Now that school is in full swing, it is important to check in with your kids not just about how they are doing academically, but how they are doing emotionally. The first few weeks can be tough for kids. They need to acclimate to a new teacher, new classmates and a new routine. Getting information about your child’s day can be like pulling teeth, but it is necessary to make sure that they are being treated with respect at school.
Below are a few questions that can help start a conversation about what is going on at school. Parents should be equally concerned about their child being bullied, as well as being a bully.
- Tell me something that happened today that made you happy, sad, laugh, upset, etc.
- Did you do anything especially nice for someone today?
- Did you do anything that might have hurt someone’s feelings today?
- Did you see other kids acting kindly towards others today?
- Did you see anyone acting meanly towards others today?
Asking these simple questions can get kids thinking about their day. Try not to overreact if your child tells you he has been bullied or was not nice to someone else. You want your kids to feel comfortable when talking to you. If you react by yelling or punishing, it can backfire and your child will not want to share in the future.
If you hear that your child was being picked on in school, you need to get as much information as possible before assuming that she is being bullied. It is typical for kids to say and do things that are mean, especially at the elementary school level. Try to get your child to open up as much as possible about the event at school.
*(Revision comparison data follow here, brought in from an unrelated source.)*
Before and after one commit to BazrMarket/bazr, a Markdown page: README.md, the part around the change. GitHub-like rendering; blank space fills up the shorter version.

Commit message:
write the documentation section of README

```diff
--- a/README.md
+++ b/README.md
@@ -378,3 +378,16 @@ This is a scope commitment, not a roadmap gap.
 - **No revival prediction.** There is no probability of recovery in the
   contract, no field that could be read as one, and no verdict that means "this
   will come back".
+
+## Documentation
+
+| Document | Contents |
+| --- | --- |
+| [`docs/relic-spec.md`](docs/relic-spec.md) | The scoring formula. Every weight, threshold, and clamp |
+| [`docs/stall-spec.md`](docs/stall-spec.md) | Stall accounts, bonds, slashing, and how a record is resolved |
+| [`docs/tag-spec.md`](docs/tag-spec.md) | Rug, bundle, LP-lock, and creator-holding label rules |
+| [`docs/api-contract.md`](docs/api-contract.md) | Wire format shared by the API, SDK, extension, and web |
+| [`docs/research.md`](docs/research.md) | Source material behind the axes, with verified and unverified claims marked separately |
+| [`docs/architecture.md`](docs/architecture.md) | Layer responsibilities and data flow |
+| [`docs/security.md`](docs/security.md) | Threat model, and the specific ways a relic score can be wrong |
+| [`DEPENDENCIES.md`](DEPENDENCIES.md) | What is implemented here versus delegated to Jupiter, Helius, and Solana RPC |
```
I often ask my kids if they said or did anything mean to the other child (kids like to leave that part out). Then discuss strategies for your child to try and make things better. For example, encourage your child to stick with a friend at recess and to report any bullying to lunch aids or teachers. Kids need to know that reporting mean behavior is not tattling, it is protecting yourself and your friends. Be sure to check in daily about the situation. If the teasing continues, you need to take it to the next level.
It is risky to try and handle the situation with the other parent yourself. If you know the family and feel like you can talk to them, be sure to approach the topic carefully. Parents tend to feel defensive when their child is being accused of aggressive behavior. Try to approach it from a place of understanding. I started a conversation with a mom I knew by saying, “I know Joey probably didn’t mean to hurt my daughter’s feelings, but he has been giving her a hard time about her new haircut. Would you mind talking to him about that?” The response was great. She appreciated that I was compassionate towards her son instead of angry. My daughter received an apology the next day and the teasing stopped.
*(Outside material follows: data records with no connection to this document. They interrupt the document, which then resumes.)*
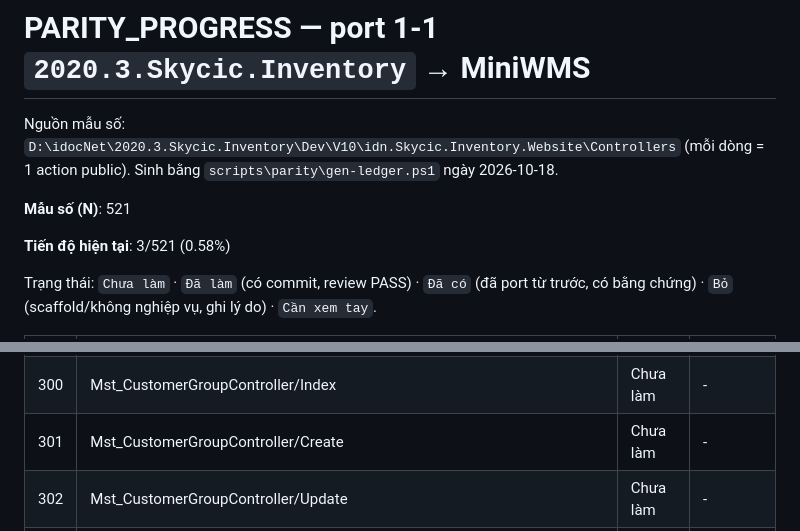
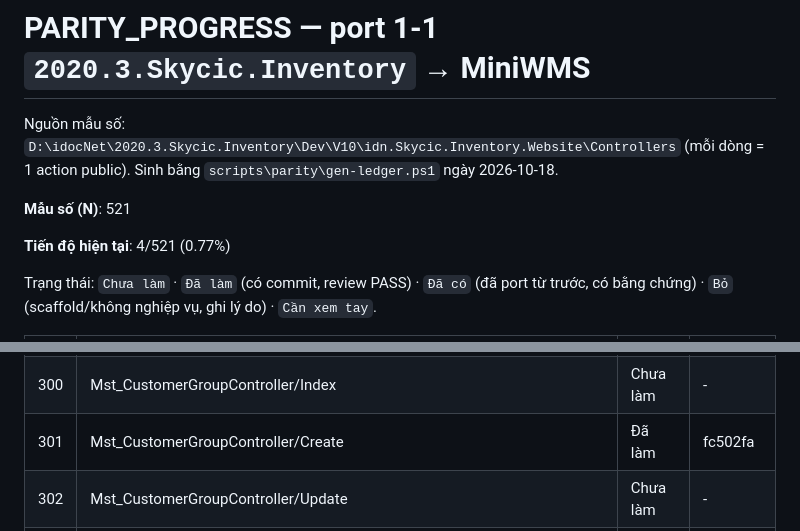
Before and after one commit to Tranletrungkien1705/MiniWMS, a Markdown page: PARITY_PROGRESS.md, 2 parts joined by grey strips. Rendered like a GitHub page.

Commit message:
docs(parity): Mst_CustomerGroupController/Create -> Đã làm (4/521 (0.77%))
Co-Authored-By: Claude Opus 5.5 <noreply@anthropic.com>

```diff
--- a/PARITY_PROGRESS.md
+++ b/PARITY_PROGRESS.md
@@ -4,7 +4,7 @@ Nguồn mẫu số: `D:\idocNet\2020.3.Skycic.Inventory\Dev\V10\idn.Skycic.Inven
 
 **Mẫu số (N)**: 521
 
-**Tiến độ hiện tại**: 3/521 (0.58%)
+**Tiến độ hiện tại**: 4/521 (0.77%)
 
 Trạng thái: `Chưa làm` · `Đã làm` (có commit, review PASS) · `Đã có` (đã port từ trước, có bằng chứng) · `Bỏ` (scaffold/không nghiệp vụ, ghi lý do) · `Cần xem tay`.
 
@@ -310,7 +310,7 @@ Trạng thái: `Chưa làm` · `Đã làm` (có commit, review PASS) · `Đã c
 | 298 | Mst_CustomerController/AddCustomerSource | Chưa làm | - |
 | 299 | Mst_CustomerController/AddArea | Chưa làm | - |
 | 300 | Mst_CustomerGroupController/Index | Chưa làm | - |
-| 301 | Mst_CustomerGroupController/Create | Chưa làm | - |
+| 301 | Mst_CustomerGroupController/Create | Đã làm | fc502fa |
 | 302 | Mst_CustomerGroupController/Update | Chưa làm | - |
 | 303 | Mst_CustomerGroupController/Edit | Chưa làm | - |
 | 304 | Mst_CustomerGroupController/GetDetailData | Chưa làm | - |
```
If you don’t want to handle the situation yourself, then you need to involve the school. Schools have a responsibility to protect its students from bullying. In many states, like New York, there are laws protecting students. The Dignity for All Students Act protects students from bullying on school property and on the school bus. Parents should report bullying first to your child’s teacher. You have the right to ask what will be done about it. If you do not feel like the situation has been resolved you need to contact your school’s principal and or superintendent. In many states they are required by law to keep children safe from bullying.
Bullying can have long lasting effects on kids. Not all children feel comfortable opening up about what may be going on in school, so it is important to recognize the warning signs. Some of them are listed below.
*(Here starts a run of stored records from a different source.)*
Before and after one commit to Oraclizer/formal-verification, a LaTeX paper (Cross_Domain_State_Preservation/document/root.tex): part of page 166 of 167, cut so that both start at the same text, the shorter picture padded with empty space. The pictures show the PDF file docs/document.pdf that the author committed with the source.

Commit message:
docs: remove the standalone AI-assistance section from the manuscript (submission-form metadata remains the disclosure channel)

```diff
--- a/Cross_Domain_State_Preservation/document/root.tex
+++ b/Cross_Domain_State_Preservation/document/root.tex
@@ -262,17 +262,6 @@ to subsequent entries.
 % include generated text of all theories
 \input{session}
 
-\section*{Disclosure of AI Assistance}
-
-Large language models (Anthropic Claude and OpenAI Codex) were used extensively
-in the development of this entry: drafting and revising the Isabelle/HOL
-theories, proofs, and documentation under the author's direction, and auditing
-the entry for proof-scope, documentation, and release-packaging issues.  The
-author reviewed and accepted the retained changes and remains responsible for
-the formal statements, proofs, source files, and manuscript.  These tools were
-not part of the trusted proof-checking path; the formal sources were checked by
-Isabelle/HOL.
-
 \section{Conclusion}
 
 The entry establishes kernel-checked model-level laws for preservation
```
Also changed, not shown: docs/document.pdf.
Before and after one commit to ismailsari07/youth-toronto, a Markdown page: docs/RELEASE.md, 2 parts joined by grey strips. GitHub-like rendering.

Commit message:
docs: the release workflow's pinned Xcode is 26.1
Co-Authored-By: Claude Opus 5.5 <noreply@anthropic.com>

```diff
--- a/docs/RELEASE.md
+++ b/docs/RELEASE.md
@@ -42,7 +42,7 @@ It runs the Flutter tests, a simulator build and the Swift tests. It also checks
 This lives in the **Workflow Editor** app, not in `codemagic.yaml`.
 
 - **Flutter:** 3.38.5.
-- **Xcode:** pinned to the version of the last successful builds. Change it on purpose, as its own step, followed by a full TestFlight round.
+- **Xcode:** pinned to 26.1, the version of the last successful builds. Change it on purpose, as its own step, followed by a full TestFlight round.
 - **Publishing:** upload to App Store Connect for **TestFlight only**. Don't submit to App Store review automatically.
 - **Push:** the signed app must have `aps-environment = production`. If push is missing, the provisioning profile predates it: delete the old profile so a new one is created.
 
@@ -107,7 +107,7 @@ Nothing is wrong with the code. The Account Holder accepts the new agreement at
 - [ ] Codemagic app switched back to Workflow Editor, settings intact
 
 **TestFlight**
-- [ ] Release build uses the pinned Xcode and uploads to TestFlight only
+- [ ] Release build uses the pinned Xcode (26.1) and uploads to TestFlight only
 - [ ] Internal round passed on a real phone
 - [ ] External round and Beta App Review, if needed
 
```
- Loss of interest in activities your child used to enjoy
- Fear of going to school, parties or play dates
- Marked change in behavior: anger, sadness, aggression, withdrawal
- Change in eating or sleeping habits including nightmares
- Sudden drop in grades
Finally, if you find out that your child has been bullying another child, try not to be defensive or overreact. It does not mean that you are a bad parent. It is important that you talk to your child about how they treat others. Sometimes kids don’t realize how hurtful their actions can be. Work with him on being sensitive towards others feelings. Insist on providing consequences for mean behavior and check in regularly to ensure behavior has improved. Also, have your child apologize. Being able to recognize when you were wrong is a powerful lesson that will serve her well in life.
Until next time,